### [WHAT THIS TASK INVOLVES]
What you return must be the full listing, word for word, with no images in it.

### [DATA SHOWN]
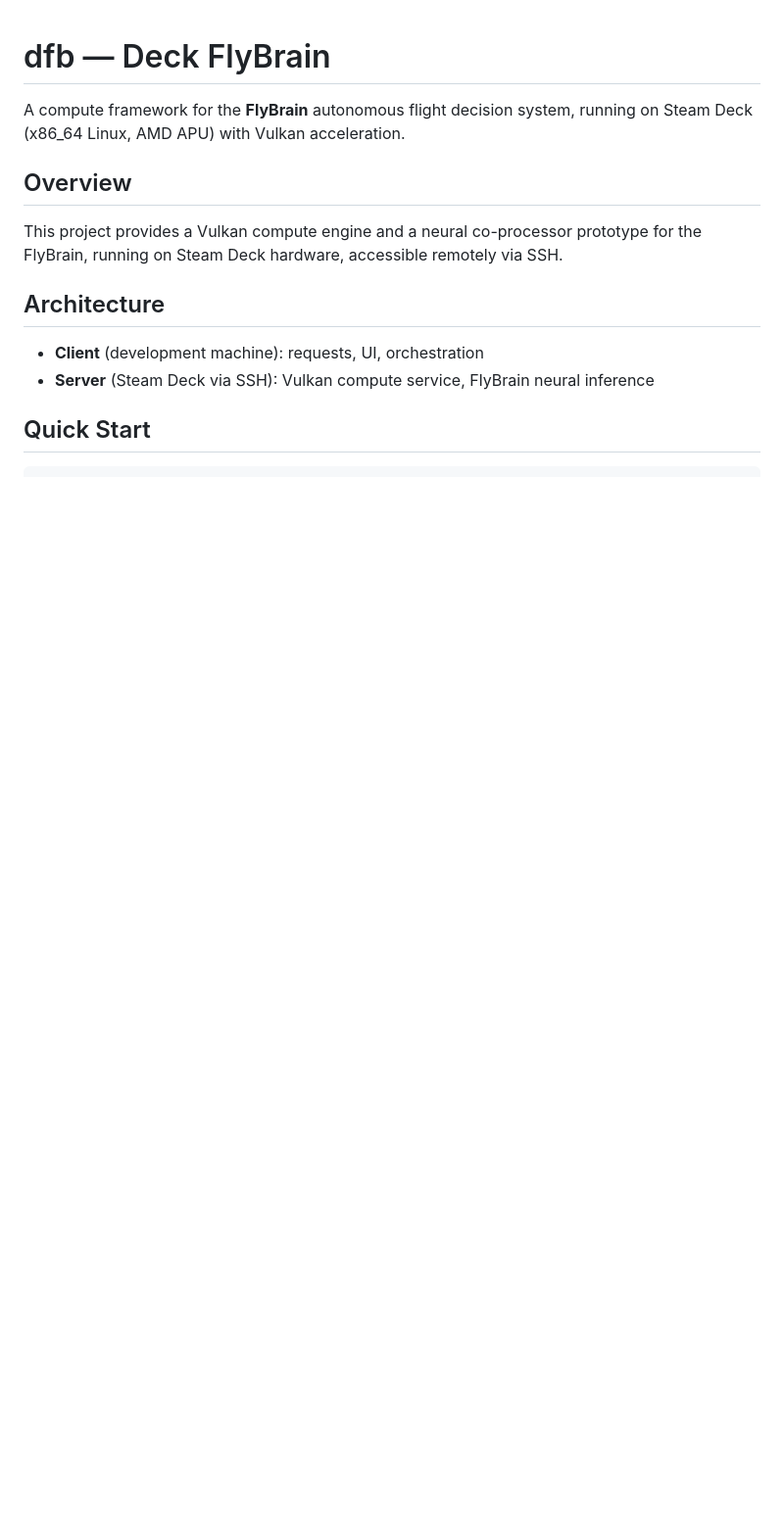
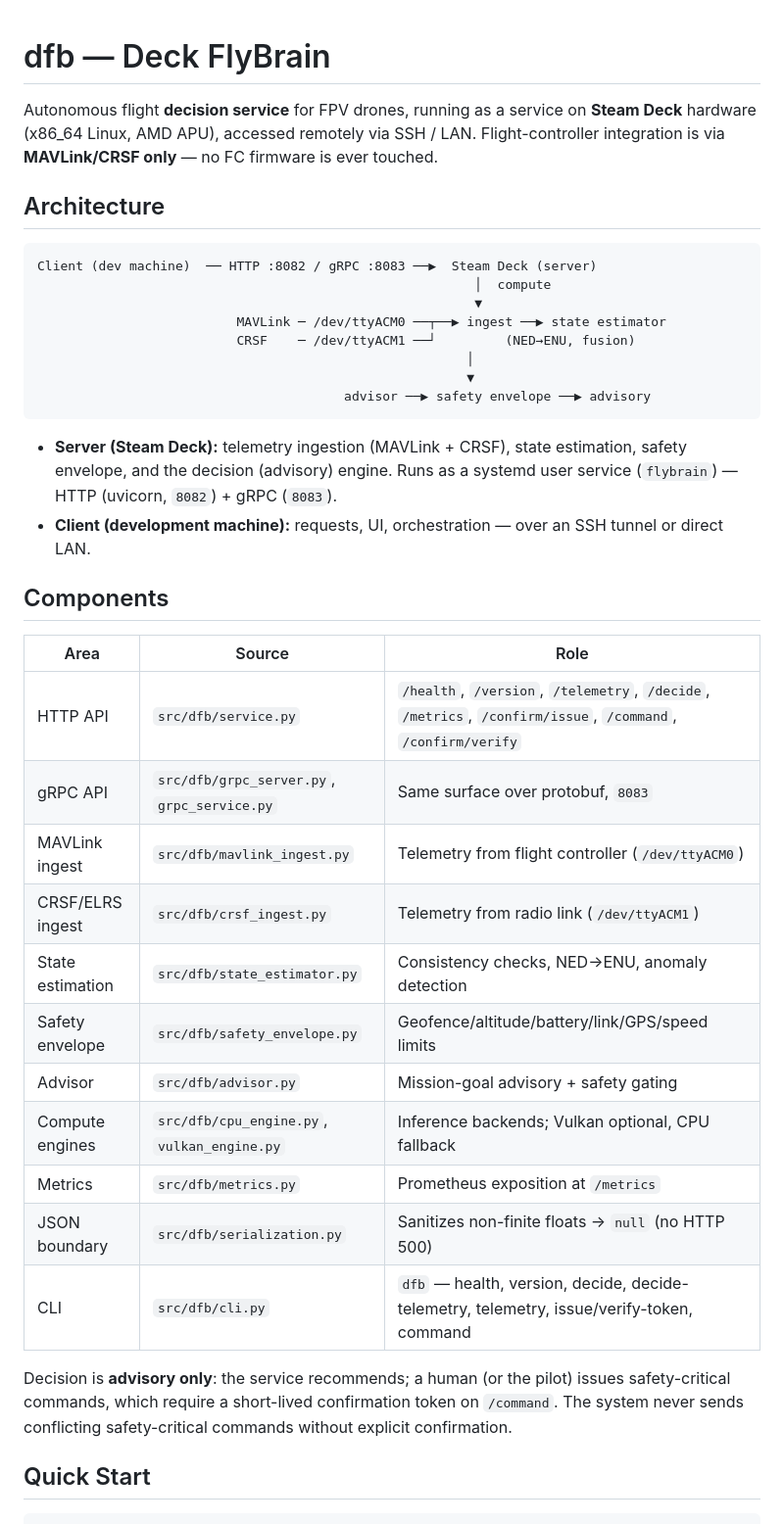
Before and after one commit to linuxkafe/dfb, a Markdown page: README.md, the part around one of its changes. Shown at 98% size. Rendered like a GitHub page; blank space fills up the shorter version.

````diff
--- a/README.md
+++ b/README.md
@@ -1,15 +1,49 @@
 # dfb — Deck FlyBrain
 
-A compute framework for the **FlyBrain** autonomous flight decision system, running on Steam Deck (x86_64 Linux, AMD APU) with Vulkan acceleration.
-
-## Overview
-
-This project provides a Vulkan compute engine and a neural co-processor prototype for the FlyBrain, running on Steam Deck hardware, accessible remotely via SSH.
+Autonomous flight **decision service** for FPV drones, running as a service on
+**Steam Deck** hardware (x86_64 Linux, AMD APU), accessed remotely via SSH /
+LAN. Flight-controller integration is via **MAVLink/CRSF only** — no FC
+firmware is ever touched.
 
 ## Architecture
 
-- **Client** (development machine): requests, UI, orchestration
-- **Server** (Steam Deck via SSH): Vulkan compute service, FlyBrain neural inference
+```
+Client (dev machine)  ── HTTP :8082 / gRPC :8083 ──▶  Steam Deck (server)
+                                                         │  compute
+                                                         ▼
+                          MAVLink ─ /dev/ttyACM0 ──┬──▶ ingest ──▶ state estimator
+                          CRSF    ─ /dev/ttyACM1 ──┘         (NED→ENU, fusion)
+                                                        │
+                                                        ▼
+                                        advisor ──▶ safety envelope ──▶ advisory
+```
+
+- **Server (Steam Deck):** telemetry ingestion (MAVLink + CRSF), state
+  estimation, safety envelope, and the decision (advisory) engine. Runs as a
+  systemd user service (`flybrain`) — HTTP (uvicorn, `8082`) + gRPC (`8083`).
+- **Client (development machine):** requests, UI, orchestration — over an SSH
+  tunnel or direct LAN.
+
+## Components
+
+| Area | Source | Role |
+|------|--------|------|
+| HTTP API | `src/dfb/service.py` | `/health`, `/version`, `/telemetry`, `/decide`, `/metrics`, `/confirm/issue`, `/command`, `/confirm/verify` |
+| gRPC API | `src/dfb/grpc_server.py`, `grpc_service.py` | Same surface over protobuf, `8083` |
+| MAVLink ingest | `src/dfb/mavlink_ingest.py` | Telemetry from flight controller (`/dev/ttyACM0`) |
+| CRSF/ELRS ingest | `src/dfb/crsf_ingest.py` | Telemetry from radio link (`/dev/ttyACM1`) |
+| State estimation | `src/dfb/state_estimator.py` | Consistency checks, NED→ENU, anomaly detection |
+| Safety envelope | `src/dfb/safety_envelope.py` | Geofence/altitude/battery/link/GPS/speed limits |
+| Advisor | `src/dfb/advisor.py` | Mission-goal advisory + safety gating |
+| Compute engines | `src/dfb/cpu_engine.py`, `vulkan_engine.py` | Inference backends; Vulkan optional, CPU fallback |
+| Metrics | `src/dfb/metrics.py` | Prometheus exposition at `/metrics` |
+| JSON boundary | `src/dfb/serialization.py` | Sanitizes non-finite floats → `null` (no HTTP 500) |
+| CLI | `src/dfb/cli.py` | `dfb` — health, version, decide, decide-telemetry, telemetry, issue/verify-token, command |
+
+Decision is **advisory only**: the service recommends; a human (or the pilot)
+issues safety-critical commands, which require a short-lived confirmation
+token on `/command`. The system never sends conflicting safety-critical
+commands without explicit confirmation.
 
 ## Quick Start
 
````
Also changed, not shown: other parts of README.md (+63 -58 lines).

### [RESPONSE FOR THIS EXERCISE]
Before and after one commit to linuxkafe/dfb, a Markdown page: README.md, the part around one of its changes. Shown at 98% size. Rendered like a GitHub page; blank space fills up the shorter version.

````diff
--- a/README.md
+++ b/README.md
@@ -1,15 +1,49 @@
 # dfb — Deck FlyBrain
 
-A compute framework for the **FlyBrain** autonomous flight decision system, running on Steam Deck (x86_64 Linux, AMD APU) with Vulkan acceleration.
-
-## Overview
-
-This project provides a Vulkan compute engine and a neural co-processor prototype for the FlyBrain, running on Steam Deck hardware, accessible remotely via SSH.
+Autonomous flight **decision service** for FPV drones, running as a service on
+**Steam Deck** hardware (x86_64 Linux, AMD APU), accessed remotely via SSH /
+LAN. Flight-controller integration is via **MAVLink/CRSF only** — no FC
+firmware is ever touched.
 
 ## Architecture
 
-- **Client** (development machine): requests, UI, orchestration
-- **Server** (Steam Deck via SSH): Vulkan compute service, FlyBrain neural inference
+```
+Client (dev machine)  ── HTTP :8082 / gRPC :8083 ──▶  Steam Deck (server)
+                                                         │  compute
+                                                         ▼
+                          MAVLink ─ /dev/ttyACM0 ──┬──▶ ingest ──▶ state estimator
+                          CRSF    ─ /dev/ttyACM1 ──┘         (NED→ENU, fusion)
+                                                        │
+                                                        ▼
+                                        advisor ──▶ safety envelope ──▶ advisory
+```
+
+- **Server (Steam Deck):** telemetry ingestion (MAVLink + CRSF), state
+  estimation, safety envelope, and the decision (advisory) engine. Runs as a
+  systemd user service (`flybrain`) — HTTP (uvicorn, `8082`) + gRPC (`8083`).
+- **Client (development machine):** requests, UI, orchestration — over an SSH
+  tunnel or direct LAN.
+
+## Components
+
+| Area | Source | Role |
+|------|--------|------|
+| HTTP API | `src/dfb/service.py` | `/health`, `/version`, `/telemetry`, `/decide`, `/metrics`, `/confirm/issue`, `/command`, `/confirm/verify` |
+| gRPC API | `src/dfb/grpc_server.py`, `grpc_service.py` | Same surface over protobuf, `8083` |
+| MAVLink ingest | `src/dfb/mavlink_ingest.py` | Telemetry from flight controller (`/dev/ttyACM0`) |
+| CRSF/ELRS ingest | `src/dfb/crsf_ingest.py` | Telemetry from radio link (`/dev/ttyACM1`) |
+| State estimation | `src/dfb/state_estimator.py` | Consistency checks, NED→ENU, anomaly detection |
+| Safety envelope | `src/dfb/safety_envelope.py` | Geofence/altitude/battery/link/GPS/speed limits |
+| Advisor | `src/dfb/advisor.py` | Mission-goal advisory + safety gating |
+| Compute engines | `src/dfb/cpu_engine.py`, `vulkan_engine.py` | Inference backends; Vulkan optional, CPU fallback |
+| Metrics | `src/dfb/metrics.py` | Prometheus exposition at `/metrics` |
+| JSON boundary | `src/dfb/serialization.py` | Sanitizes non-finite floats → `null` (no HTTP 500) |
+| CLI | `src/dfb/cli.py` | `dfb` — health, version, decide, decide-telemetry, telemetry, issue/verify-token, command |
+
+Decision is **advisory only**: the service recommends; a human (or the pilot)
+issues safety-critical commands, which require a short-lived confirmation
+token on `/command`. The system never sends conflicting safety-critical
+commands without explicit confirmation.
 
 ## Quick Start
 
````
Also changed, not shown: other parts of README.md (+63 -58 lines).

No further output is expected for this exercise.